Many autoresponder programs will allow you to create a form that will fit nicely into this section. Although it’s also okay to have compelling text and an image that, when clicked on, directs people to a dedicated opt-in page.
Oh, pop-ups … how people love to not-love these. (I don’t like using the word hate, so we’ll go with ‘not-love’ instead).
So many people say that pop-up forms are annoying but yet, opt-in forms within pop-ups often out-perform other types of website opt-in forms hands down. That’s why they’re still used so much … because they work!
The trick here though is to not make your pop-up annoying. Set it to show when someone is exiting your page, rather than as soon as they arrive on your page. Also, make sure that your offer is worthwhile. Meaning, make sure that you offer something of true value in exchange for asking people to enter their name and email address.
When done correctly, these are well received and will help you to keep in touch with your site’s visitors, rather than annoying them.
A word of caution though:
I like using the Thrive Leads plug-in to manage my opt-in pop-ups. It’s a paid plug-in, but well worth the investment. Using this gives you a lot of flexibility over what pages your pop-up displays on and much more.
While some people see the opt-in form in the sidebar and enter their details in there, others completely overlook this part of the site. But when someone has just finished reading some content on your site, often they’re keen to subscribe for updates. That way they won’t risk missing out on any new content you publish.
So if you have a blog on your site, add an opt-in form that displays at the end of each post to make it easy for interested readers to keep in touch. You can see one of these types of opt-in forms at the end of this blog post.
However if you don’t have a blog on your site, you may want to add an opt-in form to the bottom of other, more general pages on your site. (There are a number of plug-ins that you can use to do this on WordPress websites.)
This is one of your most important opt-in forms, where there is nothing else on the page except your opt-in form and a little information about the benefits of subscribing.

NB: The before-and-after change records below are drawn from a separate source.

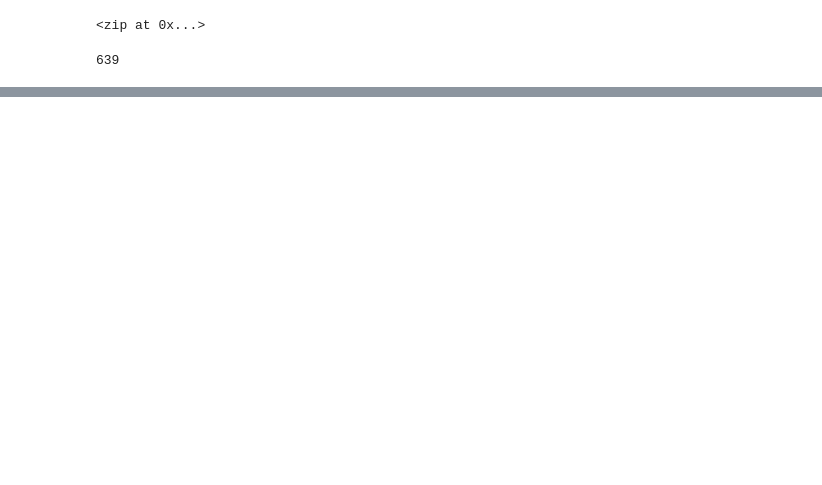
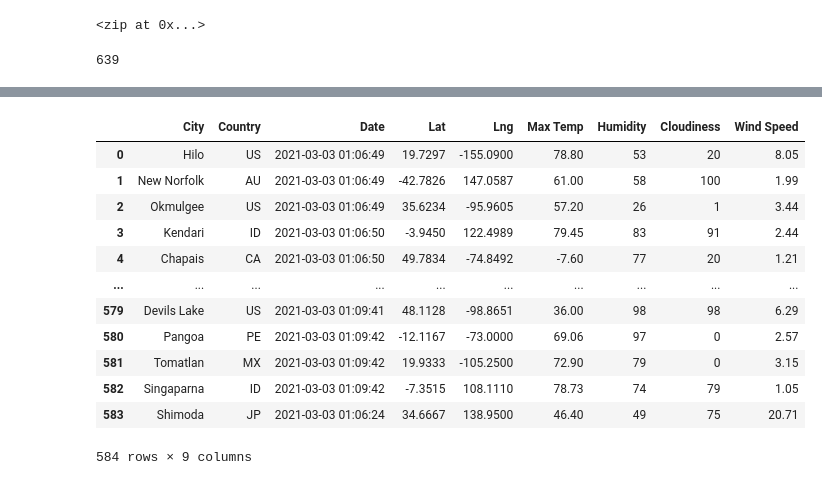
Before and after one commit to Terez18/World_Weather_Analysis, a Jupyter notebook: WeatherPy.ipynb, the cells around one changed output, grey strips where cells are left out. Drawn from its saved outputs; the diff is of its cells as text; code cells hidden in the pictures; blank space fills up the shorter version.

Commit message:
added weather data and added code to weatherPy and API practice

```diff
--- a/WeatherPy.ipynb
+++ b/WeatherPy.ipynb
@@ -34,0 +41,3 @@ len(cities)
+# %%
+# Build the basic URL for the OpenWeatherMap with your weather_api_key added to the URL
+url = "http://api.openweathermap.org/data/2.5/weather?units=Imperial&APPID=" + weather_api_key
@@ -34,0 +47,21 @@ len(cities)
+# %%
+# Create an empty list to hold the weather data.
+city_data = []
+# Print the beginning of the logging.
+print("Beginning Data Retrieval     ")
+print("-----------------------------")
+
+# Create counters.
+record_count = 1
+set_count = 1
+# %%
+# Loop through all the cities in our list.
+#This is not a good option for retrieving the cities because it pulls the index of the city and will cause errors. in order to get the city name we need to create another for loop. instead of creating a second for loop we can use the code with enumerate such as in the next box.
+for i in range(len(cities)):
+
+    # Group cities in sets of 50 for logging purposes.
+    if (i % 50 == 0 and i >= 50):
+        set_count += 1
+        record_count = 1
+    # Create endpoint URL with each city.
+    city_url = url + "&q=" + cities[i]
@@ -34,0 +136,4 @@ len(cities)
+# %%
+# Convert the array of dictionaries to a Pandas DataFrame.
+city_data_df = pd.DataFrame(city_data)
+city_data_df.head(10)
@@ -34,0 +152,19 @@ len(cities)
+# %%
+#reorder the columns
+new_column_order = ["City", "Country", "Date", "Lat", "Lng", "Max Temp", "Humidity", "Cloudiness", "Wind Speed"]
+city_data_df = city_data_df[new_column_order]
+city_data_df
+# %% [output]
+|  | City | Country | Date | Lat | Lng | Max Temp | Humidity | Cloudiness | Wind Speed |
+| 0 | Hilo | US | 2021-03-03 01:06:49 | 19.7297 | -155.0900 | 78.80 | 53 | 20 | 8.05 |
+| 1 | New Norfolk | AU | 2021-03-03 01:06:49 | -42.7826 | 147.0587 | 61.00 | 58 | 100 | 1.99 |
+| 2 | Okmulgee | US | 2021-03-03 01:06:49 | 35.6234 | -95.9605 | 57.20 | 26 | 1 | 3.44 |
+| 3 | Kendari | ID | 2021-03-03 01:06:50 | -3.9450 | 122.4989 | 79.45 | 83 | 91 | 2.44 |
+| 4 | Chapais | CA | 2021-03-03 01:06:50 | 49.7834 | -74.8492 | -7.60 | 77 | 20 | 1.21 |
+| ... | ... | ... | ... | ... | ... | ... | ... | ... | ... |
+| 579 | Devils Lake | US | 2021-03-03 01:09:41 | 48.1128 | -98.8651 | 36.00 | 98 | 98 | 6.29 |
+| 580 | Pangoa | PE | 2021-03-03 01:09:42 | -12.1167 | -73.0000 | 69.06 | 97 | 0 | 2.57 |
+| 581 | Tomatlan | MX | 2021-03-03 01:09:42 | 19.9333 | -105.2500 | 72.90 | 79 | 0 | 3.15 |
+| 582 | Singaparna | ID | 2021-03-03 01:09:42 | -7.3515 | 108.1110 | 78.73 | 74 | 79 | 1.05 |
+| 583 | Shimoda | JP | 2021-03-03 01:06:24 | 34.6667 | 138.9500 | 46.40 | 49 | 75 | 20.71 |
+584 rows × 9 columns
```
Also changed, not shown: parts of 5 cells of this notebook, 3 other files.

You can see an example of this type of page by clicking here.
One of the main reasons for having a dedicated opt-in page is so that you can promote it wherever might be relevant. For example, via your social media accounts, by emails, in newsletters, via PPC (Pay-Per-Click) ads, by affiliates and all sorts of other marketing strategies.
Important Note: Don’t add additional opt-in forms to dedicated opt-in pages or sales pages. You’ve already got a strong Call To Action on these pages (“subscribe” or “buy”) and adding another opt-in form via a pop-up or at the bottom of the page will be too distracting.
Donna-Marie is an award-winning Entrepreneur, Author and Content Marketing Specialist. Through her business, Jacaranda Business Support Services, she has been helping other small businesses to grow since 1998, with a knack for teaching systems that allow business owners to increase profits while working less.